*** Supplied material Section Begins ***

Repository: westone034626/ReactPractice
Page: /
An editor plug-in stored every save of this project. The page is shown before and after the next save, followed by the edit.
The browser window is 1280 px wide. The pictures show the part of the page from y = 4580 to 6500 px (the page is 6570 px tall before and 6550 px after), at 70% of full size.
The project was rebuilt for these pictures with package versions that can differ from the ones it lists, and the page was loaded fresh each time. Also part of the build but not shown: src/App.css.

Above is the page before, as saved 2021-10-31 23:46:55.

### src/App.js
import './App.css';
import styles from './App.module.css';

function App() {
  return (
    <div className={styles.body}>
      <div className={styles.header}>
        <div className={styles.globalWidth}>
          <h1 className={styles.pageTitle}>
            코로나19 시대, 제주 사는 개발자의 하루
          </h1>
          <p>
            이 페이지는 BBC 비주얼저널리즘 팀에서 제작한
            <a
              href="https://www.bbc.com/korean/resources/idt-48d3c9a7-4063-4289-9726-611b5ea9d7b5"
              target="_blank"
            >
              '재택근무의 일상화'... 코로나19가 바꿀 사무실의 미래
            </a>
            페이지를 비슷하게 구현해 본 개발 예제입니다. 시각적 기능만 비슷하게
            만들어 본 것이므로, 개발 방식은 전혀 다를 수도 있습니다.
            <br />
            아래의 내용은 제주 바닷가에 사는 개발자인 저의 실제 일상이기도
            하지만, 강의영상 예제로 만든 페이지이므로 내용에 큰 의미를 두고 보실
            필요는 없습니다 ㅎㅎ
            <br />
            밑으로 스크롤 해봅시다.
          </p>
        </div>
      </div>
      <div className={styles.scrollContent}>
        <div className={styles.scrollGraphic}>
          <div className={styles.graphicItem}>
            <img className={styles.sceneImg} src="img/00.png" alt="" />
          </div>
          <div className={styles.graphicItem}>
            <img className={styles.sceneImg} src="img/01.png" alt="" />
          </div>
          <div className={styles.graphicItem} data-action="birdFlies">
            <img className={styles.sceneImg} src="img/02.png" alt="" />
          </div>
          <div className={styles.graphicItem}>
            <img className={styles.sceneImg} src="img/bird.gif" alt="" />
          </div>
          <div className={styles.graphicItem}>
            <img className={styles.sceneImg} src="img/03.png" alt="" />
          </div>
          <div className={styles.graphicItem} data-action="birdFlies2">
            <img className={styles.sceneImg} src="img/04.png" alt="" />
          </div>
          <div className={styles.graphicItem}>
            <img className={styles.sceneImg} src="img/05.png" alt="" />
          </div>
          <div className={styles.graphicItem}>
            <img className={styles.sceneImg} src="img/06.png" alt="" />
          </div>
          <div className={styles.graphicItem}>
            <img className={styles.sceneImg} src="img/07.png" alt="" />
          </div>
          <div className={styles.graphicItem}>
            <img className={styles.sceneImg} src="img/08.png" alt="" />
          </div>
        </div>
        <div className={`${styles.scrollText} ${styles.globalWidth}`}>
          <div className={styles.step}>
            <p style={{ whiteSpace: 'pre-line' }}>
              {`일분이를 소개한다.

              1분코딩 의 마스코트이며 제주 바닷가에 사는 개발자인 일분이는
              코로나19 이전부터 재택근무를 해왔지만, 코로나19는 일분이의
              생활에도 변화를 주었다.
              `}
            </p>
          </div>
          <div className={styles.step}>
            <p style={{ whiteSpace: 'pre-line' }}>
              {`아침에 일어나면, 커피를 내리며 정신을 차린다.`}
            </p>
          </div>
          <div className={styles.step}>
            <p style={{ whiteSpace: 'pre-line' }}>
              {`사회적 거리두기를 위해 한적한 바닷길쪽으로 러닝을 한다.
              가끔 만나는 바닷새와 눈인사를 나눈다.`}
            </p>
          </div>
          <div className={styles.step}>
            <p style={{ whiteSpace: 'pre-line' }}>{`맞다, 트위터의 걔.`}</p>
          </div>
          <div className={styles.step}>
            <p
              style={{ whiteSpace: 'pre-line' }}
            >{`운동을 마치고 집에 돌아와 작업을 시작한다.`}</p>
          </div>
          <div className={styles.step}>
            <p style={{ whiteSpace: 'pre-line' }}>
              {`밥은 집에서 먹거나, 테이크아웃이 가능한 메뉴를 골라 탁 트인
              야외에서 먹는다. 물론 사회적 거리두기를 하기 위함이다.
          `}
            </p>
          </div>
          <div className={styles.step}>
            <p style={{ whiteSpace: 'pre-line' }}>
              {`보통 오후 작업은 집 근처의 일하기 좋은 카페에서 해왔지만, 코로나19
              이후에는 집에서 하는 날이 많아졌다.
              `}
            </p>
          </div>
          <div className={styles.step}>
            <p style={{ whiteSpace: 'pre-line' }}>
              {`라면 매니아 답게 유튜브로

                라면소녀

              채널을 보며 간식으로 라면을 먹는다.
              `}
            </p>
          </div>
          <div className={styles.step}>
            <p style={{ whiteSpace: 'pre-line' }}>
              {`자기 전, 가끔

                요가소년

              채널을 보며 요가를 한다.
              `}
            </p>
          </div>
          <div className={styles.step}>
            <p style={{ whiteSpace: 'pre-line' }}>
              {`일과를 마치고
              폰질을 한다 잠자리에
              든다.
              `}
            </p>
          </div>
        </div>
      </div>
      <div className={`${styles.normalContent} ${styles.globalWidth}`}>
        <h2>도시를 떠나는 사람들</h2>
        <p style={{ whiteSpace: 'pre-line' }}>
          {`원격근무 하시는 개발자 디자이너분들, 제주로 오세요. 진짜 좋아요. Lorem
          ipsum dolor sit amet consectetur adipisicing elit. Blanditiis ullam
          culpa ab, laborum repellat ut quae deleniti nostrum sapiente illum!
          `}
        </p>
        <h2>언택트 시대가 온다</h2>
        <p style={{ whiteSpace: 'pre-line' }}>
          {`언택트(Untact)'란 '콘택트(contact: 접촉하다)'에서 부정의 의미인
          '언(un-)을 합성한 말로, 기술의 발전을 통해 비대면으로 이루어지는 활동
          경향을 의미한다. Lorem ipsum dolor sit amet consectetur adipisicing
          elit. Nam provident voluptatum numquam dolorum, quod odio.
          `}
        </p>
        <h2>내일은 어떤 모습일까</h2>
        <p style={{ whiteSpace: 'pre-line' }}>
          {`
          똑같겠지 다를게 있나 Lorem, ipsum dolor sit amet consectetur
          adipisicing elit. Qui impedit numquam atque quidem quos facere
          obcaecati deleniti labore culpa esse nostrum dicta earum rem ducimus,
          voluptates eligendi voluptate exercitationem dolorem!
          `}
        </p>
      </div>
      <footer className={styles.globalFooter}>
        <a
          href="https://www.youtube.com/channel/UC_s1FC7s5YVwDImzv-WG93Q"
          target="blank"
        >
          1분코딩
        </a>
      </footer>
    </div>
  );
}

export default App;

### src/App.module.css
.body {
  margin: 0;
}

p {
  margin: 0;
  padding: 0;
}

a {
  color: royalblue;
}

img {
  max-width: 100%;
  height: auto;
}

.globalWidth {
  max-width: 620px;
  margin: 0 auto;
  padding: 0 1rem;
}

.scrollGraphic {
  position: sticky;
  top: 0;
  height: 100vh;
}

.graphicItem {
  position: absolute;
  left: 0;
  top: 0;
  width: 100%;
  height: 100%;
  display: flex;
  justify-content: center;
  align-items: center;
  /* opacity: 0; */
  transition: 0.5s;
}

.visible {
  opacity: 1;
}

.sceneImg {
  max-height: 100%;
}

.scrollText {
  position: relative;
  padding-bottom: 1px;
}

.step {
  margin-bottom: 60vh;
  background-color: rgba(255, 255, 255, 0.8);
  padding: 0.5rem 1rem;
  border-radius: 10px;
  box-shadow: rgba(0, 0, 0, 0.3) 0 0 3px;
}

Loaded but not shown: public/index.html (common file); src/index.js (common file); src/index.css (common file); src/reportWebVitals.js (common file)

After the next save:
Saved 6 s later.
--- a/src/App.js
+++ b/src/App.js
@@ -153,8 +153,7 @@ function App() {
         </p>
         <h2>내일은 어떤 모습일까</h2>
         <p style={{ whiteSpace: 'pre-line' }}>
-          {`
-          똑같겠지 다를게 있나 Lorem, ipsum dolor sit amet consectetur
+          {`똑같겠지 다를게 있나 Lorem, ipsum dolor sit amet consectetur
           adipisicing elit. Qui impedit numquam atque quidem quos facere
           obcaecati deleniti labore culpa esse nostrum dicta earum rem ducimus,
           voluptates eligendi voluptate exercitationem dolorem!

*** Supplied material Section Ends ***

= What needs to be done =
The answer should hold only the lines from the start of the records above through the line containing "아래의 내용은 제주 바닷가에", each set down exactly.

= Completed exercise =
Repository: westone034626/ReactPractice
Page: /
An editor plug-in stored every save of this project. The page is shown before and after the next save, followed by the edit.
The browser window is 1280 px wide. The pictures show the part of the page from y = 4580 to 6500 px (the page is 6570 px tall before and 6550 px after), at 70% of full size.
The project was rebuilt for these pictures with package versions that can differ from the ones it lists, and the page was loaded fresh each time. Also part of the build but not shown: src/App.css.

Above is the page before, as saved 2021-10-31 23:46:55.

### src/App.js
import './App.css';
import styles from './App.module.css';

function App() {
  return (
    <div className={styles.body}>
      <div className={styles.header}>
        <div className={styles.globalWidth}>
          <h1 className={styles.pageTitle}>
            코로나19 시대, 제주 사는 개발자의 하루
          </h1>
          <p>
            이 페이지는 BBC 비주얼저널리즘 팀에서 제작한
            <a
              href="https://www.bbc.com/korean/resources/idt-48d3c9a7-4063-4289-9726-611b5ea9d7b5"
              target="_blank"
            >
              '재택근무의 일상화'... 코로나19가 바꿀 사무실의 미래
            </a>
            페이지를 비슷하게 구현해 본 개발 예제입니다. 시각적 기능만 비슷하게
            만들어 본 것이므로, 개발 방식은 전혀 다를 수도 있습니다.
            <br />
            아래의 내용은 제주 바닷가에 사는 개발자인 저의 실제 일상이기도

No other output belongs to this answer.